Soliciting for gift of life’ causes controversy

Does direct organ donation rob more needy patients?

A Texas man whose family circumvented the national organ donor registry by mounting an Internet and billboard campaign asking for a donated liver not only was successful in obtaining a liver, but also succeeded in escalating the national debate over the ethics of soliciting anonymous directed donations.

"I think it’s pretty straightforward — jumping ahead on the waiting list is not fair," says Peter Ubel, MD, professor of medicine at the Univer sity of Michigan and director of the Program for Improving Health Care Decisions at Ann Arbor VA Medical Center and University of Michigan.

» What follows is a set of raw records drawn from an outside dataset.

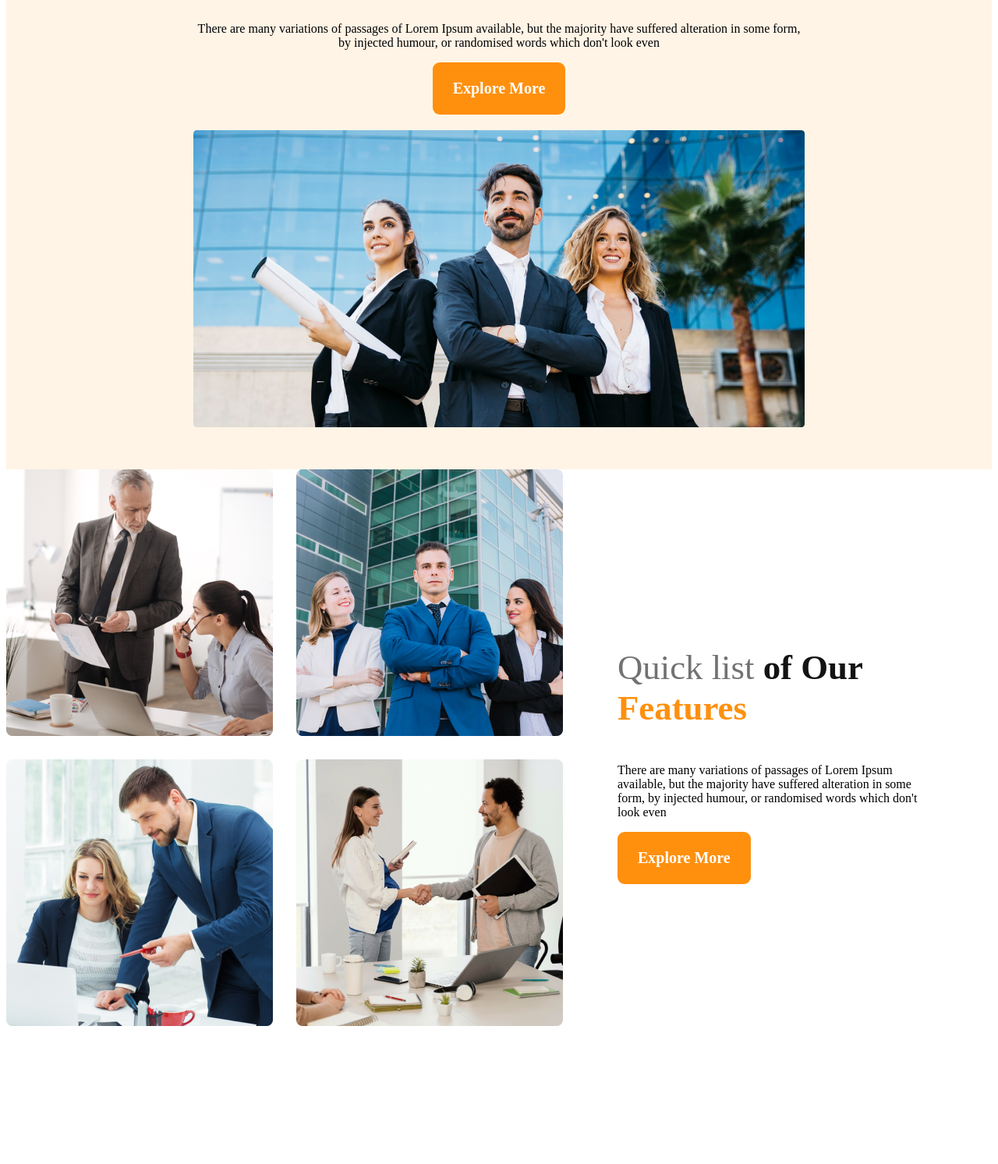
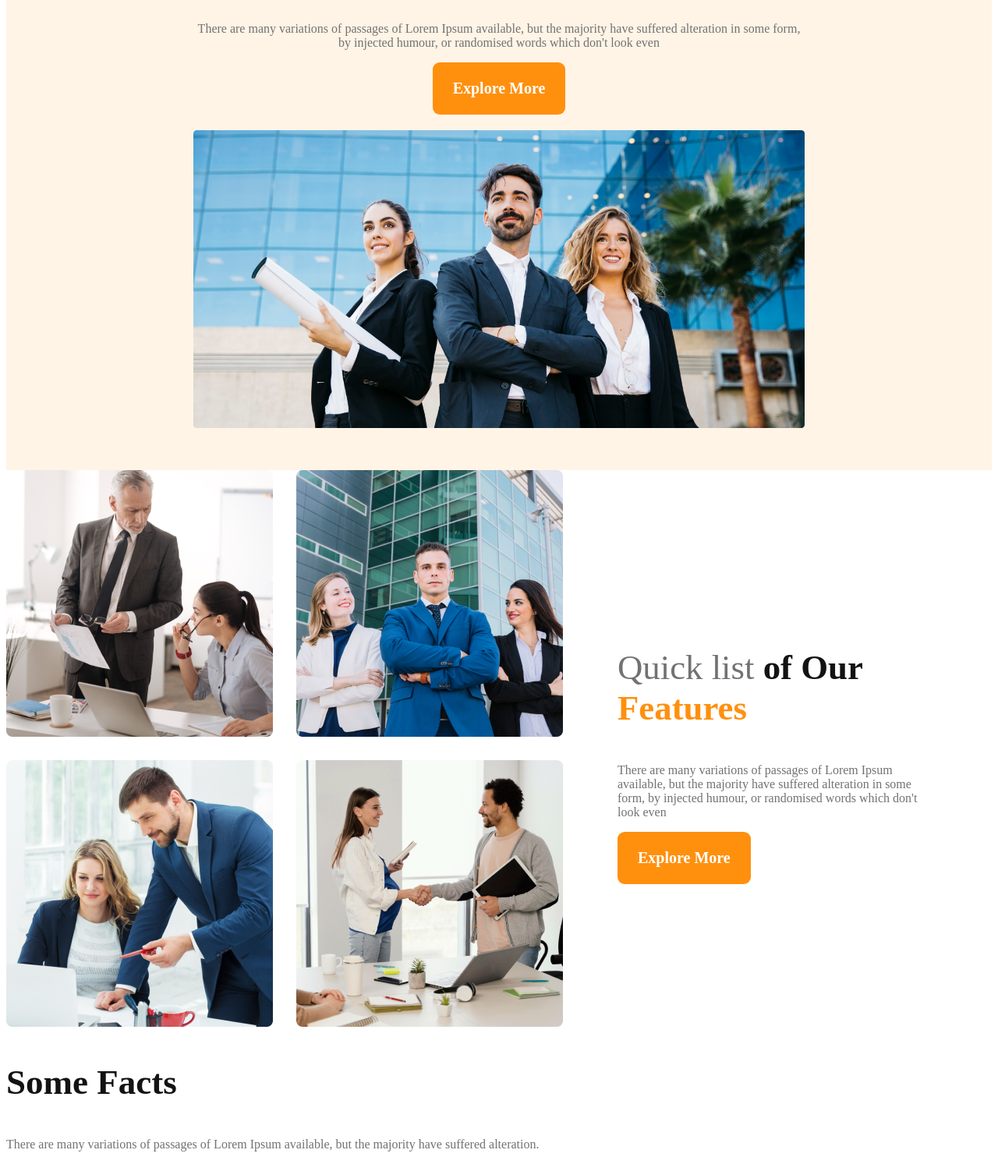
Before and after one commit to jahir0033/my-website, a plain HTML site: page index.html in a window 1280 px wide. Shown: the part 390-1883 px from the top of the page at 78% size. Before the commit the page ends 1714 px from the top, so only its background shows below. Drawn offline with Linux system fonts and the light colour scheme.

Commit message:
started shared css

```diff
--- a/index.html
+++ b/index.html
@@ -24,7 +24,7 @@
                 <h1 class="banner-title">Brand New
                     Group of Architects
                     </h1>
-                <p class="banner-discreption">There are many variations of
+                <p class="text-light-gray">There are many variations of
                     passages of Lorem Ipsum available, but the majority
                      have suffered alteration in some form, by injected
                       humour,
@@ -36,7 +36,7 @@
     </header>
       <!-- header end -->
     <Main>
-          <!-- feature section start -->
+          <!-- teams section start -->
           <section class="teams-container">
             <div class="teams-img-container">
                 <img src="images/team1.png" alt="">
@@ -48,12 +48,26 @@
                 <h3 class="teams-title"><span id="Quick-list">Quick list</span>
                 <span id="black"> of Our</span> <br>
                 <span id="features">Features</span></h3>
-                <p class="teams-description">There are many variations of passages of Lorem Ipsum available, but the majority have suffered alteration in some form, by injected humour,
+                <p class="text-light-gray">There are many variations of
+                    passages of Lorem Ipsum available,
+                     but the majority have suffered alteration
+                    in some form, by injected humour,
                     or randomised words which don't look even</p>
                     <button class="btn-primary">Explore More</button>
 
             </div>
           </section>
+          <!-- features section start -->
+          <section class="features">
+
+          </section>
+          <section>
+            <h3 class="nav-title">Some Facts</h3>
+            <p class="text-light-gray">There are many variations
+                of passages of Lorem Ipsum available,
+                 but the majority have suffered alteration.</p>
+          </section>
+          <!-- fact section start -->
     </Main>
     <FOOter>
 
--- a/style/style.css
+++ b/style/style.css
@@ -17,21 +17,31 @@
     cursor: pointer;
     border: 0;
 }
-/* header style  */
+.text-light-gray{
+    color: #727272;
+    font-size: 16px;
+    font-weight: 400;
+
+}
+.nav-title{
+    color: #131313;
+    font-size: 45px;
+    font-weight: 700;
+}
+/* header section start */
+
 header{
-    background: rgba(255, 144, 14, 0.10);
+   background-color: rgba(255, 144, 14, 0.10);
     padding: 50px 240px;
 
 }
+
 nav {
     display: flex;
     justify-content: space-between;
     align-items: center;
 }
-.nav-title{
-    font-size: 2.8rem;
-    font-weight: 700;
-}
+
 nav > ul{
     display: flex;
 
@@ -51,7 +61,7 @@ nav li{
 
 }
 .banner-title{
-    color: var(--dark-01, #131313);
+    color: #131313;
     /* text-align: center; */
     /* font-family: Work Sans; */
     font-size: 4rem;
@@ -69,7 +79,8 @@ main{
 }
 /* teams style */
 .teams-container{
-    display: flex; align-items: center;
+    display: flex;
+    align-items: center;
 }
 .teams-img-container{
     display: grid;
@@ -86,7 +97,7 @@ main{
     color:  #727272;
     font-weight: 500;
 }
-#black{
+#black,.Some-Facts{
     color: #131313 ;
     font-weight: 700;
 }
@@ -106,6 +117,7 @@ main{
     }
     .teams-container{
         flex-direction: column;
+        padding: 20px;
     }
 }
 /* tablet or medium devices */
@@ -115,6 +127,7 @@ main{
     }
     .teams-container{
         flex-direction: column;
+        padding: 50px;
     }
     header{
         padding: 50px;
```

But to families of the 87,000 patients awaiting organ transplants in the United States, the notion of doing something to boost their loved ones’ chances of rising to the top of the list can appear essential, especially given the national rate of donations (approximately 8,200 donors between January and October 2004).

Organs for transplant are donated primarily in three ways:

  • anonymous, open donations, in which a patient or his or her family gives permission for organs to be taken at death and donated to candidates who have risen to the top of a national registry;
  • directed donations made by family members to other family members, such as a person who donates a kidney directly to a sibling who needs it;
  • organ exchanges, in which a person donates an organ to an anonymous recipient and, in exchange, that person’s relative or friend in need of an organ receives priority for available donor organs.

"But in cases like [the Texas man’s], families who have the resources and savvy to get publicity, or have an attractive candidate, will jump the line," Ubel says.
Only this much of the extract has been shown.